  • I live in Seattle and have the same problem. So far, we've spent roughly $1200 (new water heater, 3 different plumber calls, leak detector, renting a jackhammer). The leak was found, but the hot water pipe they tried to tap into was also failing. Does this mean that our whole system is deteriorating? Our house was built in 1974. The floors are all brick which is set into the foundation, so getting to the pipes means destruction of the continuous brick in our open floor-plan house. Does insurance do anything about the destruction of interiors when this happens? What kind of attorney would I contact for advice? This is truly a nightmare!!!!!!!!!!!!!!!!!!

    • Well, here's my 2 cents, as if you need it. Last fall I completely replumbed a house. I did not have the slab problem you are talking about, I just had old galvanized pipes. I used these new flexible plastic pipes. This might help you if you are going to reroute through wall and ceilings. This flexible plastic pipe is about as easy as pulling electrical wire and the best part is NO joints.
      • One solution I was told about a few years ago.
        A friend had a under slab leek, He used flex pipe and pulled it through his old pipe. He said it was not easy to do, but it was the cheapist.
        • PEX is awesome. The problem with pulling the pex is the you will get a smalll diameter, and can't make a 90 degree turn inside a pipe. Otherwise, all my new fix-it jobs are done with pex.

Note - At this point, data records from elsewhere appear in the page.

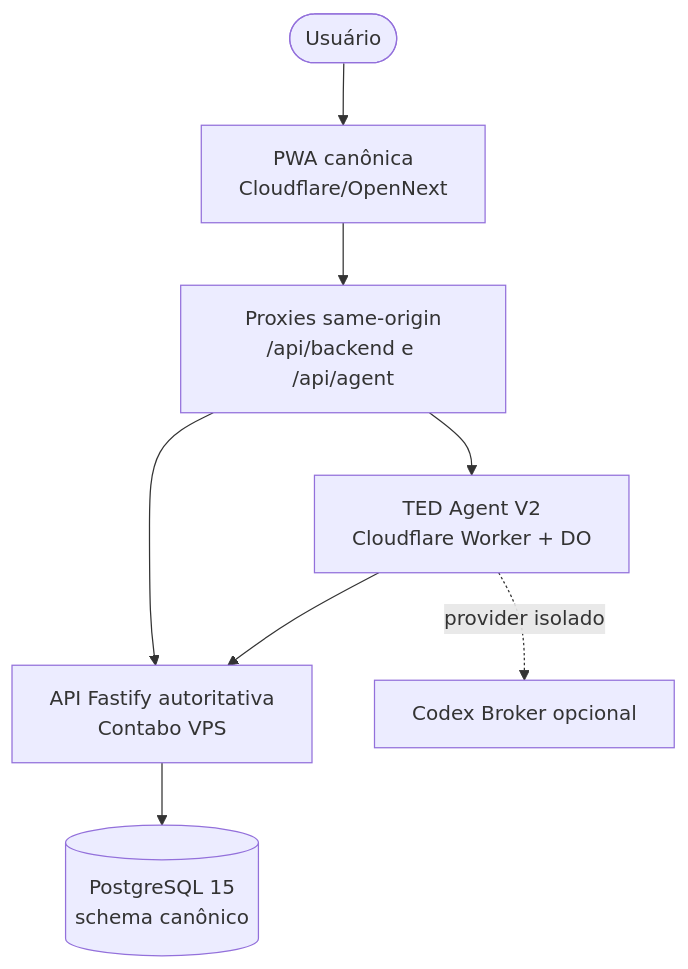
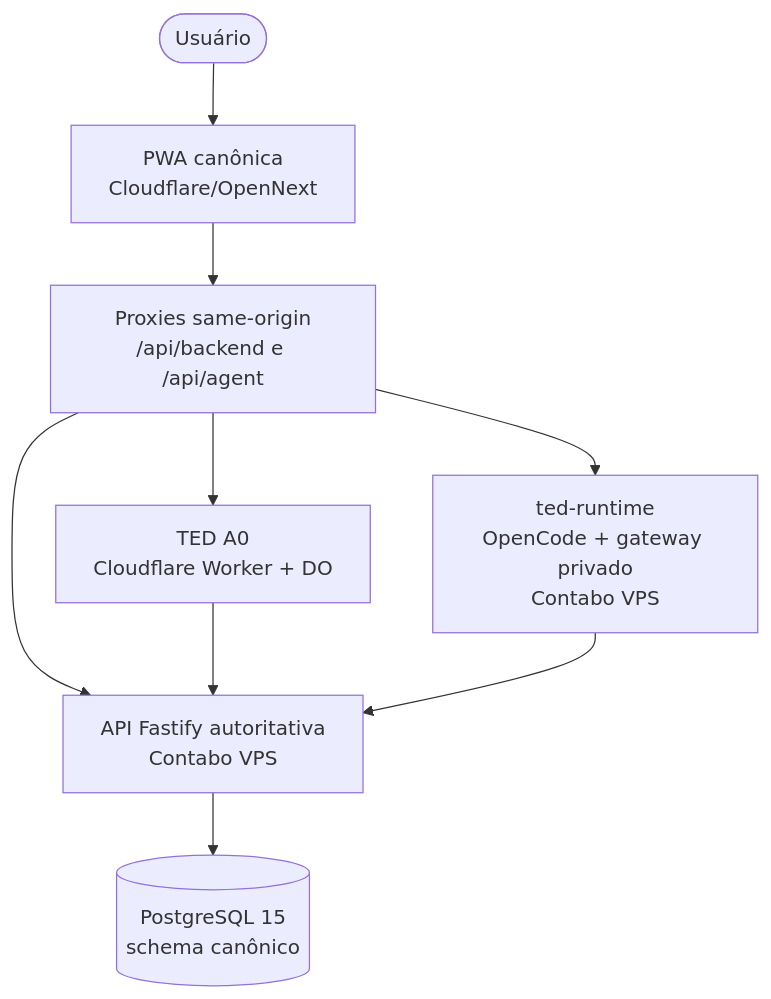
Before and after one commit to kust-projetos/meu-ted: the diagram in docs/ARCHITECTURE-CURRENT.md, drawn with Mermaid. The commit also changed other lines of this file and 60 other files, not shown here.

Commit message:
chore(arch): consolidate OpenCode-first and remove obsolete broker

````diff
--- a/docs/ARCHITECTURE-CURRENT.md
+++ b/docs/ARCHITECTURE-CURRENT.md
@@ -8,10 +8,11 @@
 ```mermaid
 graph TD
     User([Usuário]) --> PWA[PWA canônica<br/>Cloudflare/OpenNext]
     PWA --> Proxy[Proxies same-origin<br/>/api/backend e /api/agent]
     Proxy --> API[API Fastify autoritativa<br/>Contabo VPS]
-    Proxy --> Agent[TED Agent V2<br/>Cloudflare Worker + DO]
-    Agent --> API
-    Agent -. provider isolado .-> Broker[Codex Broker opcional]
+    Proxy --> A0[TED A0<br/>Cloudflare Worker + DO]
+    Proxy --> OC[ted-runtime<br/>OpenCode + gateway privado<br/>Contabo VPS]
+    A0 --> API
+    OC --> API
     API --> Postgres[(PostgreSQL 15<br/>schema canônico)]
 ```
````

          • I have a question though.... I know that limestone dissolves in water. Just how quickly does it do that? I recall that there is a hotwater leak into a limestone foundation. In Anchorage there isn't much need for that kind of concern, permafrost, yes, sinkholes, no.
  • I'm late to the party, but here are my 2 cents:
    Your first step is to confirm you have a leak, the second is to locate the leak and determine the size, and the third is to determine the best source of repair: excavating, epoxy lining or rerouting. If you do have a leak underground an alternative to repairing it would be to reroute the line and abandon the pipe underground -if you’re able to. You would need to know what the pipe is serving and then be able to reconnect all of the affected fixtures. This would mean having to find a new route, but it’s not always possible to find a suitable path for a new line. Epoxy lining, for example, could save you the time and cost of having someone come in and jackhammer and dig through your foundation to try to find your leak(s). They can come out and do some tests to assess your problem: whether you have leaks or more seriously, cracks. If you just have leaks, they can hook up to fixtures and valves above ground and blow epoxy through to take care of them -you won't need to find out where exactly they are.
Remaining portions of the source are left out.